Nothing but the text of the records should come back; copy it exactly and leave the pictures out.

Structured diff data
..............................
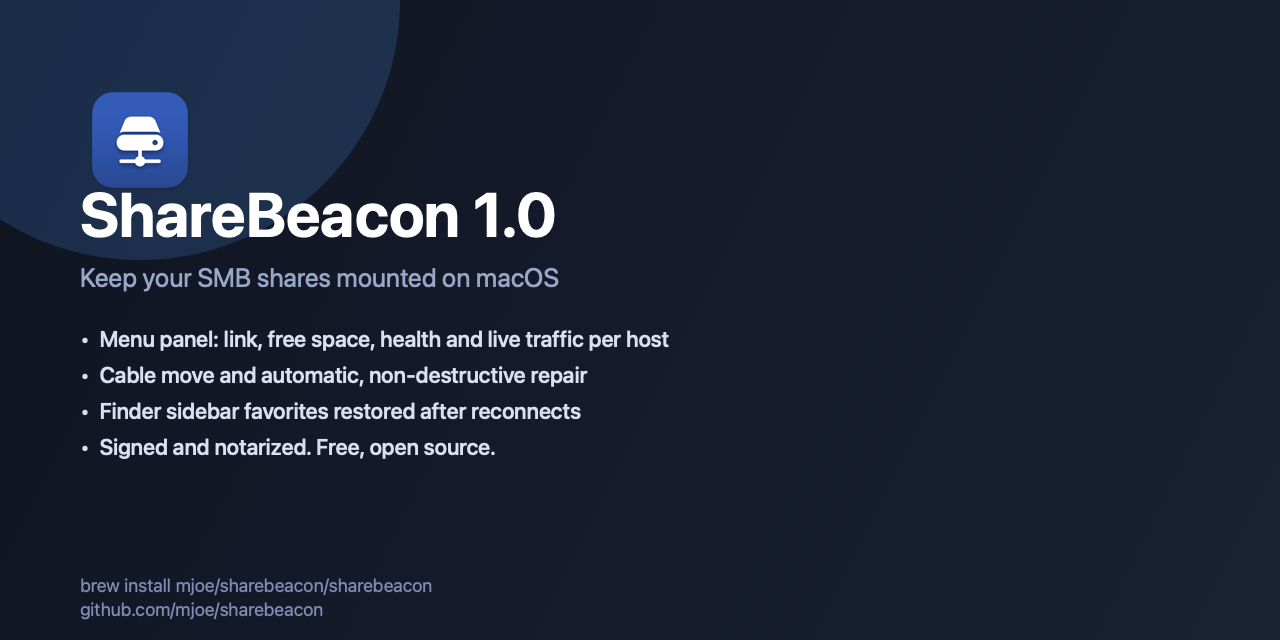
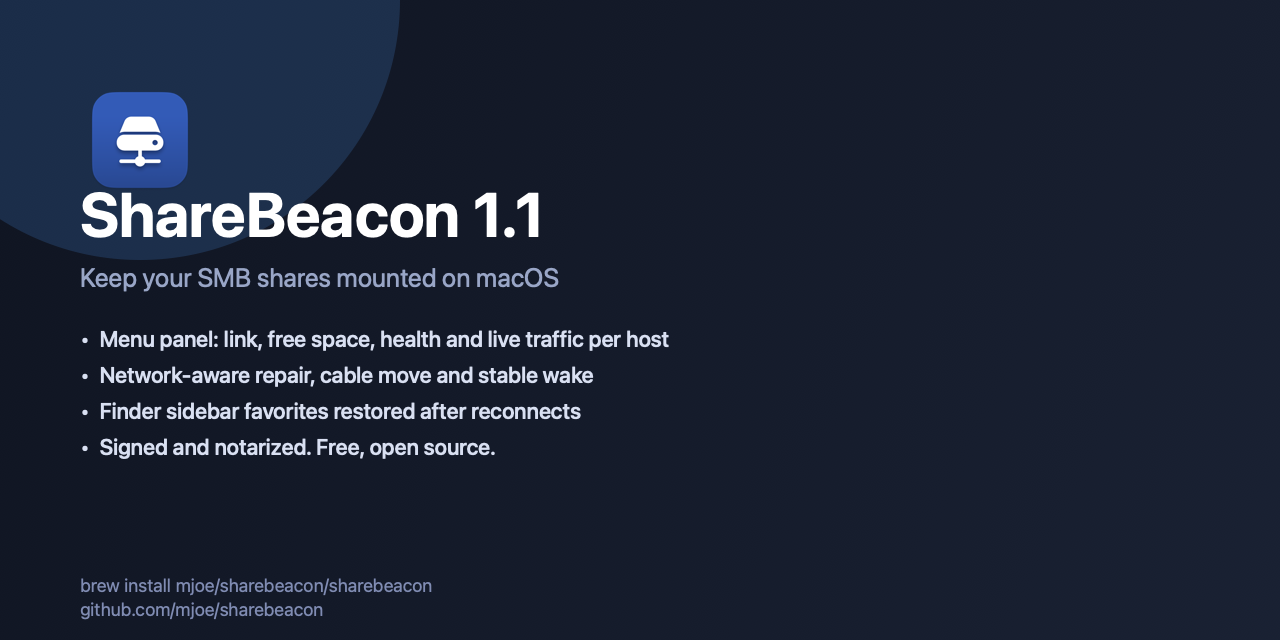
Prepare the 1.1 release
Bump VERSION and MARKETING_VERSION to 1.1, update the README, the
docs metadata, the settings footer and the social preview. The footer
now also says that an outage leaves mounted shares alone.

Teach build-release.sh to notarize with an Apple ID and an app-specific
password as well as with an App Store Connect API key, and validate the
staple and Gatekeeper assessment before the final archive.

Changed region(s): [[0.0625, 0.5625, 0.4688, 0.625], [0.4062, 0.2812, 0.4375, 0.375]]

diff --git a/docs/index.html b/docs/index.html
@@ -38,7 +38,7 @@
     "url": "https://github.com/mjoe/sharebeacon",
     "downloadUrl": "https://github.com/mjoe/sharebeacon/releases/latest",
     "installCommand": "brew install mjoe/sharebeacon/sharebeacon",
-    "softwareVersion": "1.0",
+    "softwareVersion": "1.1",
     "image": "https://mjoe.github.io/sharebeacon/assets/social-preview.png",
     "screenshot": "https://github.com/mjoe/sharebeacon/releases",
     "offers": {
@@ -175,6 +175,7 @@
         <li><strong>Works with any routed network</strong>Keeps shares available over LANs, Tailscale, WireGuard, and OpenVPN.</li>
         <li><strong>Finder sidebar favorites</strong>Restores your favorites after a share reconnects, with a safe no-op fallback.</li>
         <li><strong>Menu bar panel</strong>Shows link, free space, health and traffic per host, with a cable move and automatic repair.</li>
+        <li><strong>Network aware</strong>Pauses checks and repairs during an outage and waits for a stable link after wake.</li>
         <li><strong>Sleep aware</strong>Pauses all monitoring while the Mac sleeps and resumes with a network grace period.</li>
         <li><strong>Multiple shares</strong>Independent SMB shares with per-share automatic reconnect or on-demand mounting.</li>
         <li><strong>Credentials in the Keychain</strong>Passwords never appear in URLs, configuration, process arguments, or logs.</li>

diff --git a/ShareBeacon/SettingsView.swift b/ShareBeacon/SettingsView.swift
@@ -100,7 +100,7 @@ struct SettingsView: View {
                         }
                         .buttonStyle(.glass)
                     } footer: {
-                        Text("Mounts begin only after the configured SMB endpoint is reachable.")
+                        Text("Mounts begin only after the configured SMB endpoint is reachable. A network outage leaves mounted shares alone.")
                     }
                 }
                 .listStyle(.inset)

diff --git a/README.md b/README.md
@@ -14,6 +14,7 @@ reconnects.
 - Serialized mount operations and endpoint readiness checks
 - Automatic recovery after login, network changes, sleep/wake, and disconnects
 - Sleep-aware: pauses all monitoring and mount activity while the Mac sleeps
+- Network-aware: pauses checks and repairs during an outage, then waits for a stable path
 - Credentials kept out of URLs, configuration, process arguments, and logs
 - User-owned mount points by default, without requiring administrator privileges; custom paths such as `/Volumes` are supported
 - Settings window with Shares, General, and Log tabs (live log with level filter)
@@ -61,9 +62,9 @@ including `/Volumes/<share-name>`, can be selected when needed.
 
 ## Versioning
 
-ShareBeacon uses a two-part product version, currently `1.0`.
-Release tags use the same format, for example `v1.0`. Release titles are
-`ShareBeacon <version>` (for example `ShareBeacon 1.0`). Build numbers are
+ShareBeacon uses a two-part product version, currently `1.1`.
+Release tags use the same format, for example `v1.1`. Release titles are
+`ShareBeacon <version>` (for example `ShareBeacon 1.1`). Build numbers are
 separate and increase for each CI build.
 
 The two-part rule is not cosmetic: `0.10` sorts before `0.9` as plain text, so
@@ -79,9 +80,11 @@ swift test
 
 Use `./scripts/build-release.sh --clean` for a clean derived-data build,
 `--skip-sign` when only an unsigned local artifact is needed, and `--notarize`
-to submit the release to Apple notarization and staple the ticket. The
-`--notarize` option requires `NOTARY_KEY_ID`, `NOTARY_ISSUER`, and
-`NOTARY_KEY_PATH`. Release ZIPs include a SHA-256 checksum.
+to submit the release to Apple notarization, then staple and validate the
+ticket. Notarization accepts either `NOTARY_KEY_ID`, `NOTARY_ISSUER`, and
+`NOTARY_KEY_PATH` for an App Store Connect API key, or `NOTARY_APPLE_ID`,
+`NOTARY_PASSWORD`, and `NOTARY_TEAM_ID` for an Apple ID with an app-specific
+password. Release ZIPs include a SHA-256 checksum.
 
 The release build is universal. When a Developer ID Application certificate is
 installed in the login keychain, `build-release.sh` signs with it (with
..............................
_Task output_
Prepare the 1.1 release
Bump VERSION and MARKETING_VERSION to 1.1, update the README, the
docs metadata, the settings footer and the social preview. The footer
now also says that an outage leaves mounted shares alone.

Teach build-release.sh to notarize with an Apple ID and an app-specific
password as well as with an App Store Connect API key, and validate the
staple and Gatekeeper assessment before the final archive.

Changed region(s): [[0.0625, 0.5625, 0.4688, 0.625], [0.4062, 0.2812, 0.4375, 0.375]]

diff --git a/docs/index.html b/docs/index.html
@@ -38,7 +38,7 @@
     "url": "https://github.com/mjoe/sharebeacon",
     "downloadUrl": "https://github.com/mjoe/sharebeacon/releases/latest",
     "installCommand": "brew install mjoe/sharebeacon/sharebeacon",
-    "softwareVersion": "1.0",
+    "softwareVersion": "1.1",
     "image": "https://mjoe.github.io/sharebeacon/assets/social-preview.png",
     "screenshot": "https://github.com/mjoe/sharebeacon/releases",
     "offers": {
@@ -175,6 +175,7 @@
         <li><strong>Works with any routed network</strong>Keeps shares available over LANs, Tailscale, WireGuard, and OpenVPN.</li>
         <li><strong>Finder sidebar favorites</strong>Restores your favorites after a share reconnects, with a safe no-op fallback.</li>
         <li><strong>Menu bar panel</strong>Shows link, free space, health and traffic per host, with a cable move and automatic repair.</li>
+        <li><strong>Network aware</strong>Pauses checks and repairs during an outage and waits for a stable link after wake.</li>
         <li><strong>Sleep aware</strong>Pauses all monitoring while the Mac sleeps and resumes with a network grace period.</li>
         <li><strong>Multiple shares</strong>Independent SMB shares with per-share automatic reconnect or on-demand mounting.</li>
         <li><strong>Credentials in the Keychain</strong>Passwords never appear in URLs, configuration, process arguments, or logs.</li>

diff --git a/ShareBeacon/SettingsView.swift b/ShareBeacon/SettingsView.swift
@@ -100,7 +100,7 @@ struct SettingsView: View {
                         }
                         .buttonStyle(.glass)
                     } footer: {
-                        Text("Mounts begin only after the configured SMB endpoint is reachable.")
+                        Text("Mounts begin only after the configured SMB endpoint is reachable. A network outage leaves mounted shares alone.")
                     }
                 }
                 .listStyle(.inset)

diff --git a/README.md b/README.md
@@ -14,6 +14,7 @@ reconnects.
 - Serialized mount operations and endpoint readiness checks
 - Automatic recovery after login, network changes, sleep/wake, and disconnects
 - Sleep-aware: pauses all monitoring and mount activity while the Mac sleeps
+- Network-aware: pauses checks and repairs during an outage, then waits for a stable path
 - Credentials kept out of URLs, configuration, process arguments, and logs
 - User-owned mount points by default, without requiring administrator privileges; custom paths such as `/Volumes` are supported
 - Settings window with Shares, General, and Log tabs (live log with level filter)
@@ -61,9 +62,9 @@ including `/Volumes/<share-name>`, can be selected when needed.
 
 ## Versioning
 
-ShareBeacon uses a two-part product version, currently `1.0`.
-Release tags use the same format, for example `v1.0`. Release titles are
-`ShareBeacon <version>` (for example `ShareBeacon 1.0`). Build numbers are
+ShareBeacon uses a two-part product version, currently `1.1`.
+Release tags use the same format, for example `v1.1`. Release titles are
+`ShareBeacon <version>` (for example `ShareBeacon 1.1`). Build numbers are
 separate and increase for each CI build.
 
 The two-part rule is not cosmetic: `0.10` sorts before `0.9` as plain text, so
@@ -79,9 +80,11 @@ swift test
 
 Use `./scripts/build-release.sh --clean` for a clean derived-data build,
 `--skip-sign` when only an unsigned local artifact is needed, and `--notarize`
-to submit the release to Apple notarization and staple the ticket. The
-`--notarize` option requires `NOTARY_KEY_ID`, `NOTARY_ISSUER`, and
-`NOTARY_KEY_PATH`. Release ZIPs include a SHA-256 checksum.
+to submit the release to Apple notarization, then staple and validate the
+ticket. Notarization accepts either `NOTARY_KEY_ID`, `NOTARY_ISSUER`, and
+`NOTARY_KEY_PATH` for an App Store Connect API key, or `NOTARY_APPLE_ID`,
+`NOTARY_PASSWORD`, and `NOTARY_TEAM_ID` for an Apple ID with an app-specific
+password. Release ZIPs include a SHA-256 checksum.
 
 The release build is universal. When a Developer ID Application certificate is
 installed in the login keychain, `build-release.sh` signs with it (with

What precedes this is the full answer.